Tarnita’s updated computer model took into account the natural competition that exists between desert plants. While rooted desert plants can initially provide shade and moisture for other plants, they eventually spread, pulling more water for themselves and away from more distant plants. “You find a much smaller scale pattern that’s driven by the plants self-organising in response to water,” Tarnita said.
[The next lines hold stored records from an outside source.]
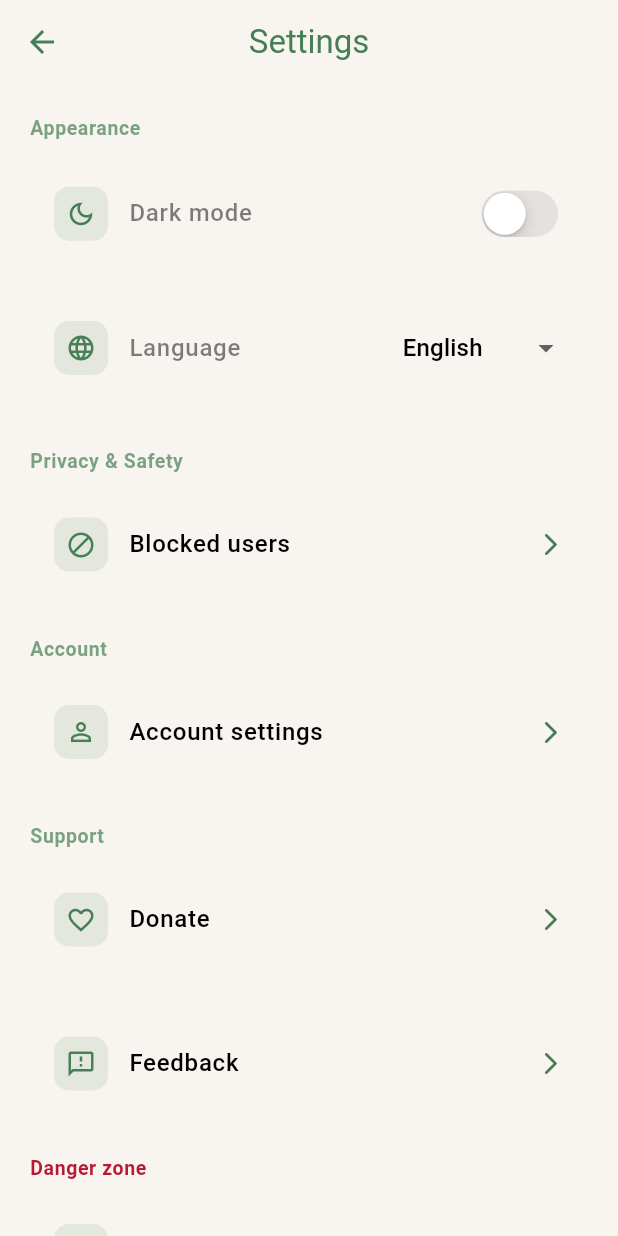
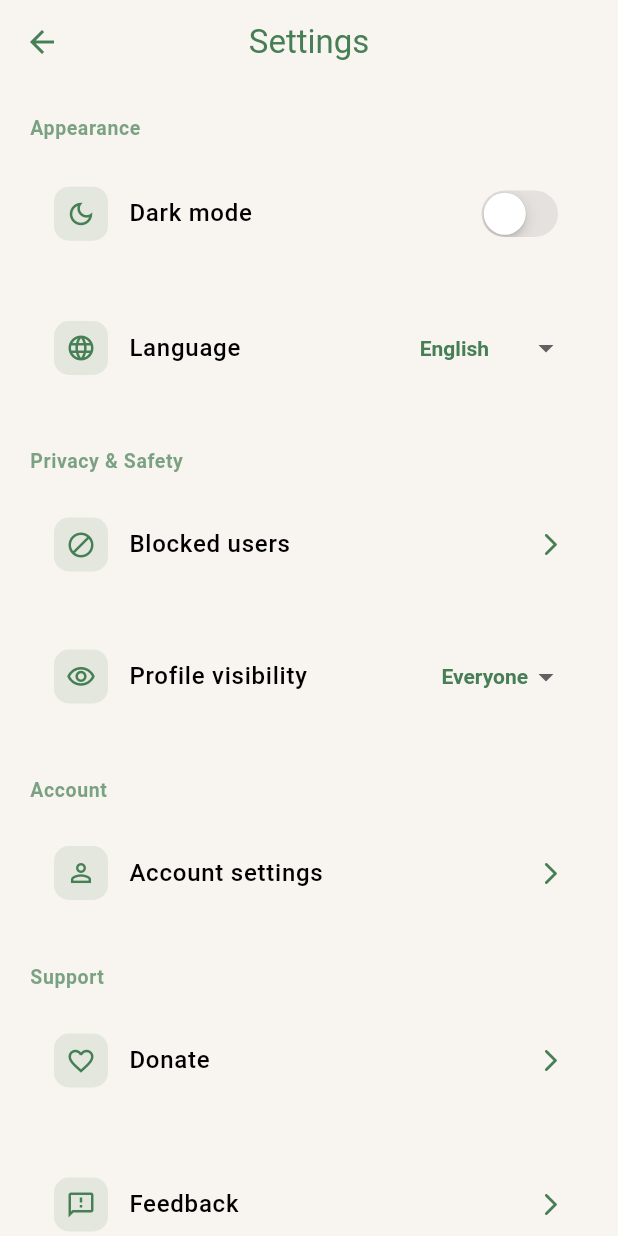
Before and after one commit to mohtadieb/ummah-chat, a Flutter app: the SettingsPage screen opened by its route, on a phone screen of 412 x 824 dp. Run offline on Flutter 3.47's test engine with Material 3 defaults, Android fonts, the phone set to English and light mode, and no system bars; our stand-ins replace app_links, easy_localization, firebase_core, firebase_messaging, image_cropper, image_picker and 7 more; missing offline and left inert: flutter_sound, photo_manager, photo_manager_image_provider, video_compress, video_thumbnail, wechat_assets_picker; accounts and stored records are empty.

Commit message:
profile visibility

```diff
--- a/lib/models/user_profile.dart
+++ b/lib/models/user_profile.dart
@@ -7,20 +7,24 @@ class UserProfile {
   final String profilePhotoUrl;
   final DateTime createdAt;
 
-  /// 🆕 Country (set on CompleteProfilePage)
+  /// Country (set on CompleteProfilePage)
   final String country;
 
-  /// 🆕 City (editable in "About me")
+  /// City (editable in "About me")
   final String? city;
 
-  /// 🆕 Gender: "male" or "female"
+  /// Gender: "male" or "female"
   final String gender;
 
   final List<String> languages;
   final List<String> interests;
 
-  /// 🆕 When the user was last active in the app (UTC in Supabase)
+  /// When the user was last active in the app (UTC in Supabase)
   final DateTime? lastSeenAt;
+
+  /// ✅ NEW: profile visibility
+  /// Allowed values: 'everyone' | 'friends' | 'nobody'
+  final String profileVisibility;
 
   UserProfile({
     required this.id,
@@ -36,6 +40,7 @@ class UserProfile {
     this.gender = '',
     this.languages = const [],
     this.interests = const [],
+    this.profileVisibility = 'everyone', // ✅ default
   });
 
   /// 🟢 Derived convenience: "online" if active in the last 5 minutes
@@ -47,15 +52,18 @@ class UserProfile {
     return diff.inMinutes < 5;
   }
 
+  /// Convenience helpers for visibility
+  bool get isProfilePublic => profileVisibility == 'everyone';
+  bool get isProfileFriendsOnly => profileVisibility == 'friends';
+  bool get isProfileHidden => profileVisibility == 'nobody';
+
   /// Create a UserProfile from a Supabase row (Map)
   factory UserProfile.fromMap(Map<String, dynamic> map) {
     final createdAtRaw = map['created_at'];
     final lastSeenRaw = map['last_seen_at'];
 
     DateTime parseDate(dynamic value) {
-      if (value == null) {
-        return DateTime.now().toUtc();
-      }
+      if (value == null) return DateTime.now().toUtc();
       if (value is DateTime) return value.toUtc();
       return DateTime.parse(value.toString()).toUtc();
     }
@@ -67,7 +75,7 @@ class UserProfile {
     }
 
     return UserProfile(
-      id: map['id'] as String,
+      id: (map['id'] ?? '') as String,
       name: (map['name'] ?? '') as String,
       email: (map['email'] ?? '') as String,
       username: (map['username'] ?? '') as String,
@@ -78,12 +86,17 @@ class UserProfile {
       country: (map['country'] ?? '') as String,
       city: map['city'] as String?,
       gender: (map['gender'] ?? '') as String,
-      languages: List<String>.from(map['languages'] ?? []),
-      interests: List<String>.from(map['interests'] ?? []),
+      languages: List<String>.from(map['languages'] ?? const []),
+      interests: List<String>.from(map['interests'] ?? const []),
+
+      // ✅ NEW column
+      profileVisibility:
+      (map['profile_visibility'] as String?)?.trim().toLowerCase() ??
+          'everyone',
     );
   }
 
-  /// Convert to Map (e.g. if you ever want to upsert/update)
+  /// Convert to Map (e.g. for updates)
   Map<String, dynamic> toMap() {
     return {
       'id': id,
@@ -99,6 +112,9 @@ class UserProfile {
       'gender': gender,
       'languages': languages,
       'interests': interests,
+
+      // ✅ NEW field
+      'profile_visibility': profileVisibility,
     };
   }
 
@@ -117,6 +133,7 @@ class UserProfile {
     String? gender,
     List<String>? languages,
     List<String>? interests,
+    String? profileVisibility,
   }) {
     return UserProfile(
       id: id ?? this.id,
@@ -132,6 +149,7 @@ class UserProfile {
       gender: gender ?? this.gender,
       languages: languages ?? this.languages,
       interests: interests ?? this.interests,
+      profileVisibility: profileVisibility ?? this.profileVisibility,
     );
   }
 }
--- a/lib/pages/settings_page.dart
+++ b/lib/pages/settings_page.dart
@@ -1,19 +1,16 @@
 import 'package:flutter/cupertino.dart';
 import 'package:flutter/material.dart';
-import 'package:supabase_flutter/supabase_flutter.dart';
 import 'package:ummah_chat/components/my_loading_circle.dart';
 import 'package:provider/provider.dart';
 import 'package:url_launcher/url_launcher.dart';
-import 'package:easy_localization/easy_localization.dart'; // 👈 NEW
+import 'package:easy_localization/easy_localization.dart';
 
 import '../components/my_dialogs.dart';
 import '../components/my_settings_tile.dart';
 import '../helper/navigate_pages.dart';
-import '../services/auth/auth_gate.dart';
 import '../services/auth/auth_service.dart';
 import '../services/database/database_provider.dart';
 import '../services/localization/locale_sync_service.dart';
-import '../services/notifications/notification_service.dart';
 import '../themes/theme_provider.dart';
 import 'feedback_page.dart';
 
@@ -26,6 +23,17 @@ class SettingsPage extends StatefulWidget {
 
 class _SettingsPageState extends State<SettingsPage> {
   final AuthService _auth = AuthService();
+
+  // ✅ Your app green (same as you use elsewhere)
+  static const Color _ummahGreen = Color(0xFF0F8254);
+
+  @override
+  void initState() {
+    super.initState();
+    WidgetsBinding.instance.addPostFrameCallback((_) {
+      context.read<DatabaseProvider>().hydrateMyProfileVisibility();
+    });
+  }
 
   Future<void> _logout() async {
     FocusScope.of(context).unfocus();
@@ -100,7 +108,6 @@ class _SettingsPageState extends State<SettingsPage> {
     await launchUrl(uri, mode: LaunchMode.externalApplication);
   }
 
-  // 👇 Helper: how to show locale names in the dropdown
   String _localeLabel(Locale locale) {
     switch (locale.languageCode) {
       case 'en':
@@ -114,21 +121,32 @@ class _SettingsPageState extends State<SettingsPage> {
     }
   }
 
+  String _visibilityLabel(String v) {
+    switch (v.trim().toLowerCase()) {
+      case 'friends':
+        return 'Friends'.tr();
+      case 'nobody':
+        return 'Nobody'.tr();
+      case 'everyone':
+      default:
+        return 'Everyone'.tr();
+    }
+  }
+
   @override
   Widget build(BuildContext context) {
     final themeProvider = Provider.of<ThemeProvider>(context);
+    final cs = Theme.of(context).colorScheme;
 
-    // current & supported locales from EasyLocalization
     final currentLocale = context.locale;
     final supportedLocales = context.supportedLocales;
 
     return Scaffold(
-      backgroundColor: Theme.of(context).colorScheme.surface,
+      backgroundColor: cs.surface,
       appBar: AppBar(
-        // later you can do: 'settings_title'.tr()
         title: Text("Settings".tr()),
-        backgroundColor: Theme.of(context).colorScheme.surface,
-        foregroundColor: Theme.of(context).colorScheme.primary,
+        backgroundColor: cs.surface,
+        foregroundColor: cs.primary,
         elevation: 0,
         scrolledUnderElevation: 0,
         centerTitle: true,
@@ -140,50 +158,47 @@ class _SettingsPageState extends State<SettingsPage> {
             vertical: 20.0,
           ),
           children: [
-            // APPEARANCE SECTION
-            Text(
-              'Appearance'.tr(), // later: 'settings_appearance'.tr()
-              style: _sectionTitleStyle(context),
-            ),
+            Text('Appearance'.tr(), style: _sectionTitleStyle(context)),
             const SizedBox(height: 10),
 
-            // Dark mode toggle
             MySettingsTile(
-              title: "Dark Mode".tr(), // later: 'settings_dark_mode'.tr()
+              title: "Dark Mode".tr(),
               leadingIcon: Icons.dark_mode_outlined,
-
-              // ✅ Switch rows should NOT navigate on tile tap
-              enabled: false,
-
-              // ✅ New API: use trailing instead of onTap widget
+              enabled: true,
               trailing: CupertinoSwitch(
                 value: themeProvider.isDarkMode,
+                activeColor: _ummahGreen,
                 onChanged: (value) => themeProvider.toggleTheme(),
               ),
             ),
 
             const SizedBox(height: 10),
 
-            // 🌍 Language selector
             MySettingsTile(
-              title: "Language".tr(), // later: 'settings_language'.tr()
+              title: "Language".tr(),
               leadingIcon: Icons.language_outlined,
-
-              // ✅ Dropdown rows should NOT navigate on tile tap
-              enabled: false,
-
+              enabled: true,
               trailing: DropdownButton<Locale>(
                 value: currentLocale,
-                underline: const SizedBox(), // no blue underline
+                underline: const SizedBox(),
                 borderRadius: BorderRadius.circular(12),
+                dropdownColor: cs.surface,
+                style: TextStyle(
+                  color: cs.primary,
+                  fontWeight: FontWeight.w600,
+                ),
                 items: supportedLocales.map((locale) {
                   return DropdownMenuItem<Locale>(
                     value: locale,
-                    child: Text(_localeLabel(locale)),
+                    child: Text(
+                      _localeLabel(locale),
+                      style: TextStyle(
+                        color: cs.primary,
+                        fontWeight: FontWeight.w600,
+                      ),
+                    ),
                   );
                 }).toList(),
-
-                // ✅ IMPORTANT: await locale save + rebuild
                 onChanged: (newLocale) async {
                   if (newLocale == null) return;
 
@@ -193,7 +208,6 @@ class _SettingsPageState extends State<SettingsPage> {
 
                   await context.setLocale(newLocale);
 
-                  // ✅ NEW: store language for push localization
                   await LocaleSyncService.syncLocaleToSupabase(context);
 
                   if (!mounted) return;
@@ -204,18 +218,12 @@ class _SettingsPageState extends State<SettingsPage> {
 
             const SizedBox(height: 24),
 
-            // PRIVACY & SAFETY SECTION
-            Text(
-              'Privacy & Safety'.tr(),
-              style: _sectionTitleStyle(context),
-            ),
+            Text('Privacy & Safety'.tr(), style: _sectionTitleStyle(context)),
             const SizedBox(height: 10),
 
             MySettingsTile(
               title: "Blocked Users".tr(),
               leadingIcon: Icons.block_outlined,
-
-              // ✅ Whole tile tap navigates
               onPressed: () async {
                 final databaseProvider = Provider.of<DatabaseProvider>(
                   context,
@@ -224,22 +232,63 @@ class _SettingsPageState extends State<SettingsPage> {
                 await databaseProvider.loadBlockedUsers();
                 goBlockedUsersPage(context);
               },
-
-              // ✅ Trailing icon just for visual hint (tile handles tap)
               trailing: Icon(
                 Icons.arrow_forward_ios_rounded,
                 size: 18,
-                color: Theme.of(context).colorScheme.primary,
+                color: cs.primary,
+              ),
+            ),
+
+            const SizedBox(height: 10),
+
+            // ✅ Profile visibility dropdown (replaces private toggle)
+            MySettingsTile(
+              title: "Profile visibility".tr(),
+              leadingIcon: Icons.visibility_outlined,
+              enabled: true,
+              trailing: Consumer<DatabaseProvider>(
+                builder: (_, db, __) {
+                  final v = (db.profileVisibility).trim().toLowerCase();
+                  final safeV = (v == 'friends' || v == 'nobody' || v == 'everyone')
+                      ? v
+                      : 'everyone';
+
+                  return DropdownButton<String>(
+                    value: safeV,
+                    underline: const SizedBox(),
+                    borderRadius: BorderRadius.circular(12),
+                    dropdownColor: cs.surface,
+                    style: TextStyle(
+                      color: cs.primary,
+                      fontWeight: FontWeight.w700,
+                    ),
+                    items: [
+                      DropdownMenuItem(
+                        value: 'everyone',
+                        child: Text(_visibilityLabel('everyone')),
+                      ),
+                      DropdownMenuItem(
+                        value: 'friends',
+                        child: Text(_visibilityLabel('friends')),
+                      ),
+                      DropdownMenuItem(
+                        value: 'nobody',
+                        child: Text(_visibilityLabel('nobody')),
+                      ),
+                    ],
+                    onChanged: (val) async {
+                      if (val == null) return;
+                      if (val == safeV) return;
+                      await db.setProfileVisibility(visibility: val);
+                    },
+                  );
+                },
               ),
             ),
 
             const SizedBox(height: 24),
 
-            // ACCOUNT SECTION
-            Text(
-              'Account'.tr(),
-              style: _sectionTitleStyle(context),
-            ),
+            Text('Account'.tr(), style: _sectionTitleStyle(context)),
             const SizedBox(height: 10),
 
             MySettingsTile(
@@ -249,17 +298,13 @@ class _SettingsPageState extends State<SettingsPage> {
               trailing: Icon(
                 Icons.arrow_forward_ios_rounded,
                 size: 18,
-                color: Theme.of(context).colorScheme.primary,
+                color: cs.primary,
               ),
             ),
 
             const SizedBox(height: 24),
 
-            // SUPPORT SECTION
-            Text(
-              'Support'.tr(),
-              style: _sectionTitleStyle(context),
-            ),
+            Text('Support'.tr(), style: _sectionTitleStyle(context)),
             const SizedBox(height: 10),
 
             MySettingsTile(
@@ -269,13 +314,12 @@ class _SettingsPageState extends State<SettingsPage> {
               trailing: Icon(
                 Icons.arrow_forward_ios_rounded,
                 size: 18,
-                color: Theme.of(context).colorScheme.primary,
+                color: cs.primary,
               ),
             ),
 
             const SizedBox(height: 24),
 
-            // FEEDBACK (same spacing as other tiles/sections)
             MySettingsTile(
               title: 'Feedback'.tr(),
               leadingIcon: Icons.feedback_outlined,
@@ -288,20 +332,16 @@ class _SettingsPageState extends State<SettingsPage> {
               trailing: Icon(
                 Icons.arrow_forward_ios_rounded,
                 size: 18,
-                color: Theme.of(context).colorScheme.primary,
+                color: cs.primary,
               ),
             ),
 
             const SizedBox(height: 24),
 
-            // DANGER ZONE / LOGOUT
             Text(
               'Danger Zone'.tr(),
               style: _sectionTitleStyle(context).copyWith(
-                color: Theme.of(context)
-                    .colorScheme
-                    .error
-                    .withValues(alpha: 0.9),
+                color: cs.error.withValues(alpha: 0.9),
               ),
             ),
             const SizedBox(height: 10),
@@ -312,7 +352,7 @@ class _SettingsPageState extends State<SettingsPage> {
               onPressed: _logout,
               trailing: Icon(
                 Icons.logout,
-                color: Theme.of(context).colorScheme.error,
+                color: cs.error,
               ),
             ),
 
--- a/lib/services/database/database_provider.dart
+++ b/lib/services/database/database_provider.dart
@@ -1578,5 +1578,47 @@ class DatabaseProvider extends ChangeNotifier {
     );
   }
 
+  // DatabaseProvider
+  String _profileVisibility = 'everyone';
+  String get profileVisibility => _profileVisibility;
+
+  Future<void> hydrateMyProfileVisibility() async {
+    final uid = AuthService().getCurrentUserId();
+    final me = await getUserProfile(uid);
+
+    // default to everyone if missing
+    _profileVisibility = (me?.profileVisibility ?? 'everyone')
+        .trim()
+        .toLowerCase();
+
+    if (_profileVisibility.isEmpty) _profileVisibility = 'everyone';
+
+    notifyListeners();
+  }
+
+  Future<void> setProfileVisibility({required String visibility}) async {
+    final prev = _profileVisibility;
+
+    final v = visibility.trim().toLowerCase();
+    if (v != 'everyone' && v != 'friends' && v != 'nobody') {
+      throw Exception('Invalid profile_visibility: $visibility');
+    }
+
+    _profileVisibility = v; // optimistic
+    notifyListeners();
+
+    try {
+      await _db.setProfileVisibilityInDatabase(visibility: v);
+
+      // refresh my cached profile if you cache it
+      final uid = AuthService().getCurrentUserId();
+      await getUserProfile(uid);
+      notifyListeners();
+    } catch (_) {
+      _profileVisibility = prev; // rollback
+      notifyListeners();
+      rethrow;
+    }
+  }
 
 }
--- a/lib/services/database/database_service.dart
+++ b/lib/services/database/database_service.dart
@@ -3501,4 +3501,23 @@ class DatabaseService {
 
     await _db.from('feedback').insert(payload);
   }
+
+// DatabaseService
+  Future<void> setProfileVisibilityInDatabase({required String visibility}) async {
+    final uid = AuthService().getCurrentUserId();
+
+    // safety normalize
+    final v = visibility.trim().toLowerCase();
+    if (v != 'everyone' && v != 'friends' && v != 'nobody') {
+      throw Exception('Invalid profile_visibility: $visibility');
+    }
+
+    await Supabase.instance.client
+        .from('profiles')
+        .update({'profile_visibility': v})
+        .eq('id', uid);
+  }
+
+
+
 }
```
Also changed, not shown: lib/pages/profile_page.dart (+167 -98 lines), assets/lang/ar.json, assets/lang/en.json, assets/lang/nl.json.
Although the researchers do not claim to have a definitive explanation of the fairy circles, their computer models seem to provide the most likely explanation. “We get a much more complete description of the patterns.” The fairy circles may appear to be supernatural, but their existence is a result of identifiable natural forces. “One of the most striking things about nature is that despite the complexity of all of its interactions and the many processes that act simultaneously, sometimes, and more often than we expected, you find these amazing regularities.”

Via the Guardian

Images via Vernon Swanepoel/Flickr (1)